- Make light of the situation. Remember how we said mindfulness should be playful? One way to avoid rumination is to give the thoughts less power – make fun of them! “There’s another pessimistic thought. That track must be on repeat!” or “You again? Come on in, but just for a few minutes!”
Problem: I don’t want to live constantly in the present or accept everything
This obstacle isn’t really an obstacle at all, but more of a misunderstanding of what mindfulness is. Although “mindfulness” and “living in the present” are sometimes used interchangeably, they’re not exactly the same.

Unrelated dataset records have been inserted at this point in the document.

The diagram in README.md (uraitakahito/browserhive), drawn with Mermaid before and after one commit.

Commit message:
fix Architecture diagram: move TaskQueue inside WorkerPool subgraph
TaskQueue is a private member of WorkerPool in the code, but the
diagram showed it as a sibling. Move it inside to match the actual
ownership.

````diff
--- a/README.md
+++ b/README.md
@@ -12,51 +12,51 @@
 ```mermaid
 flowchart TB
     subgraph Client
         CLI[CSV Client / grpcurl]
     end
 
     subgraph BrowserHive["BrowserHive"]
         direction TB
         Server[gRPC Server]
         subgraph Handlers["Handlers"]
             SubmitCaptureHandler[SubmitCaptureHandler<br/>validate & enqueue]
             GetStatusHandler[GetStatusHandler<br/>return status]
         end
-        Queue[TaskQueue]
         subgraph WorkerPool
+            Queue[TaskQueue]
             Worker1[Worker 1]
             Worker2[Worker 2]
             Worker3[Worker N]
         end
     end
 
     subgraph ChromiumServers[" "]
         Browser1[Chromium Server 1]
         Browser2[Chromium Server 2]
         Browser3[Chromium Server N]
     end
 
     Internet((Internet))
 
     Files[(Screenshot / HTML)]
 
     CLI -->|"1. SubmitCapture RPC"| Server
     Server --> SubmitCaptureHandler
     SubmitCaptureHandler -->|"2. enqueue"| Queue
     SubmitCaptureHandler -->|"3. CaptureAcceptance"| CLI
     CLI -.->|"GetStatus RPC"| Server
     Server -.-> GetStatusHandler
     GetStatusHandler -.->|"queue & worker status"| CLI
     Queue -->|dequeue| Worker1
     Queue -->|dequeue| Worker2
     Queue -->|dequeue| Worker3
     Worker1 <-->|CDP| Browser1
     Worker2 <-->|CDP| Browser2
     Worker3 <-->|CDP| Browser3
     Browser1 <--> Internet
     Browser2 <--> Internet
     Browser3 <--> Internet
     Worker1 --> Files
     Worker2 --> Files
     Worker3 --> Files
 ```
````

In the present moment, you may decide to reflect on the past or daydream about the future, and you can do that mindfully. Mindfulness doesn’t mean you can’t plan for the future, just that you don’t have to obsessively worry about it against your own will.
As for accepting everything, the acceptance involved in mindfulness is not the kind that says, “Whatever, it’s all good.” It’s the kind that says, “Okay, this is the way things are. I see it clearly, without slapping my own interpretation onto it. This is the reality I have to deal with, and now I’ll figure out what to do.”
Watch Kabat-Zinn explain in detail the attitude of acceptance (he also explains the other eight attitudes of mindfulness in short YouTube videos, if you’re interested):
Why should we push through these obstacles? A mindful life is a life no longer lived on autopilot. We take action, make decisions, and react more consciously, and that shifts the way we live in the world.
We get to know ourselves better, seeing what’s important to us and how we sometimes sabotage our best intentions. With that knowledge comes the ability to make changes, and to be kind to ourselves when change doesn’t happen as quickly as we hope. In the process of getting happier, mindfulness is a tool we can apply to monitor our progress, see what’s working and what isn’t, and become our own biggest supporter.
Sources and further reading:
- Sonja Lyubomirsky, The How of Happiness: A New Approach to Getting the Life You Want (chapter 4)
- Martin Seligman, Learned Optimism: How to Change Your Mind and Your Life
- Jon Kabat-Zinn, Mindfulness for Beginners: Reclaiming the Present Moment – and Your Life
- Susan L. Smalley and Diana Winston, Fully Present: The Science, Art, and Practice of Mindfulness